What is one strategy that has helped you grow your business?
In order to have a successful primary care clinic, it is important to have physicians with expansive medical knowledge and excellent bed-side manner, competent nurses and medical assistants, friendly front desk personnel, and a medical staff that informs patients promptly of their lab results, referral appointment dates, and upcoming follow-up visits. Responding to patient requests or questions in a timely manner is also crucial. Providing resources on site such as a health coach, a behavioral therapist, and a diabetic educator, allows for better care and improved patient outcomes. Having such a clinic improves patient satisfaction and care, allowing it to thrive and grow.
What is one failure you had as an entrepreneur, and how did you overcome it?
There are times that a physician will experience a “failure” to treat a patient; this can be due to patient non-compliance, failure of the patient to return to clinic for a follow up, adverse effects due to the prescribed treatment, or recalcitrant disease. This can be mitigated by making sure there is appropriate discussion with the patient about the importance of compliance with treatment and possible side effects, making sure that medical staff contact the patient to schedule timely follow-up visits, and promoting a collaborative approach to health care between the medical staff, specialists, the patient, and their family.

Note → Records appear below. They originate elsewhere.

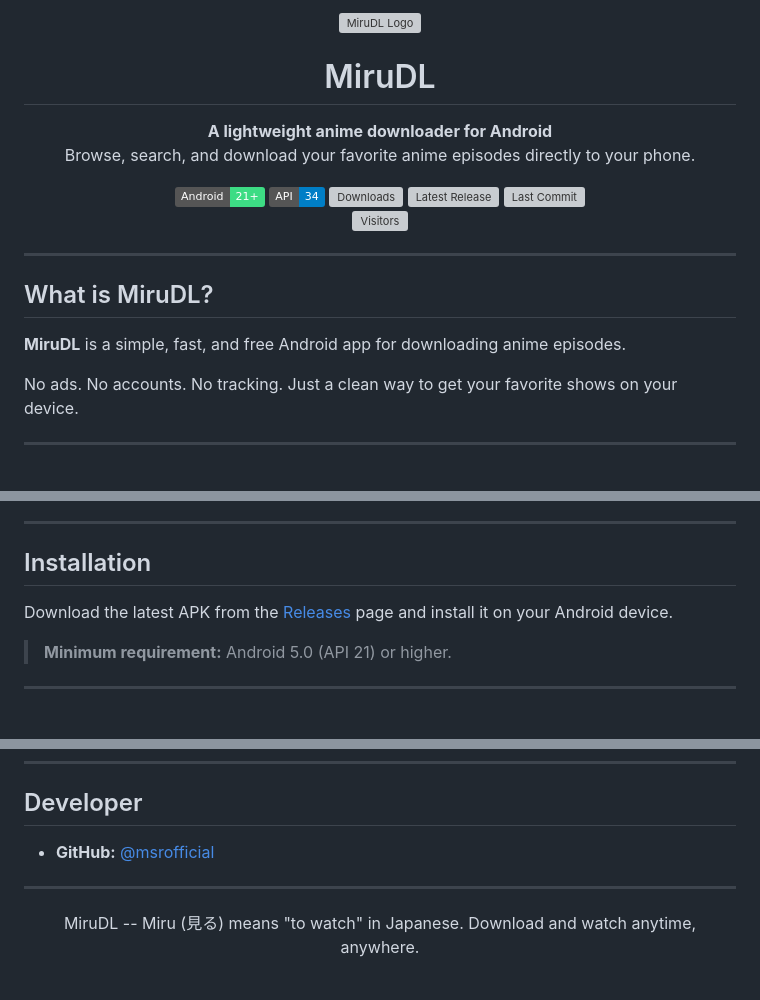
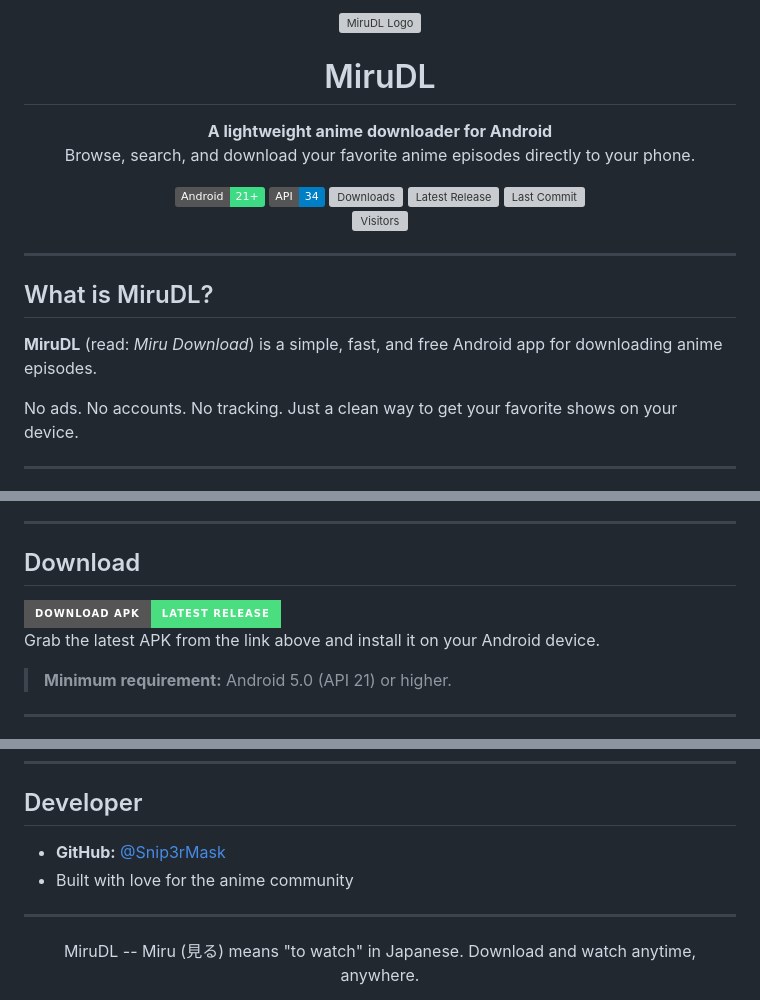
Before and after one commit to Snip3rMask/dd, a Markdown page: README.md, 3 parts joined by grey strips. GitHub-like rendering; badges without logos; grey boxes are pictures that could not be loaded.

Commit message:
docs: add server notice, replace installation with download button

```diff
--- a/README.md
+++ b/README.md
@@ -24,7 +24,7 @@
 
 ## What is MiruDL?
 
-**MiruDL** is a simple, fast, and free Android app for downloading anime episodes.
+**MiruDL** (read: *Miru Download*) is a simple, fast, and free Android app for downloading anime episodes.
 
 No ads. No accounts. No tracking. Just a clean way to get your favorite shows on your device.
 
@@ -67,9 +71,13 @@ No ads. No accounts. No tracking. Just a clean way to get your favorite shows on
 
 ---
 
-## Installation
+## Download
 
-Download the latest APK from the [Releases](https://github.com/msrofficial/MiruDL-App/releases) page and install it on your Android device.
+<a href="https://github.com/Snip3rMask/dd/releases/latest">
+  <img src="https://img.shields.io/badge/Download%20APK-Latest%20Release-4ADE80?style=for-the-badge&logo=android" alt="Download Latest APK">
+</a>
+
+Grab the latest APK from the link above and install it on your Android device.
 
 > **Minimum requirement:** Android 5.0 (API 21) or higher.
 
@@ -95,7 +103,8 @@ This app is currently **not open source** for contributions. We plan to make it
 
 ## Developer
 
-- **GitHub:** [@msrofficial](https://github.com/msrofficial)
+- **GitHub:** [@Snip3rMask](https://github.com/Snip3rMask)
+- Built with love for the anime community
 
 ---
 
```
Also changed, not shown: other parts of README.md (+5 -1 lines).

What is one business idea that you’re willing to give away to our readers?
Opening up a clinic that has primary care, multiple specialists, support medical services (health coaches, behavioral therapists, diabetic educators, physical therapists), and a pharmacy all in one building. In other words, a clinic that is a “one-stop shop”, a true patient centered medical home.
What is the best $100 you recently spent? What and why?
The best 100$ dollars I have spent recently was on joining a local gym that has great facilities, including a short course Olympic pool; the gym is now a place I spend many of my evenings, staying active to promote a healthy lifestyle.
What is one piece of software or a web service that helps you be productive?
New emerging electronic medical record software continues to improve, automating many functions that used to have to be done the medical staff or physicians. Less effort spent on time consuming paperwork allots more time spent with the patient and improving patient care.
What is the one book that you recommend our community should read and why?
Mary Shelley’s Frankenstein, the book is an easy read and even though it was written in the 19th century, I find that it is still relevant today and it addresses many fundamental human questions and explores human emotion. Another good book I recommend, especially for medical students or residents, is House of God by Samuel Shem.
What is your favorite quote?
“Two roads diverged in a wood, and I—I took the one less traveled by, and that has made all the difference.”– Robert Frost
1. Stay strong and maintain a positive outlook.
2. Pay attention to detail and stay well organized.
3. As a physician, always ensure the highest quality of care.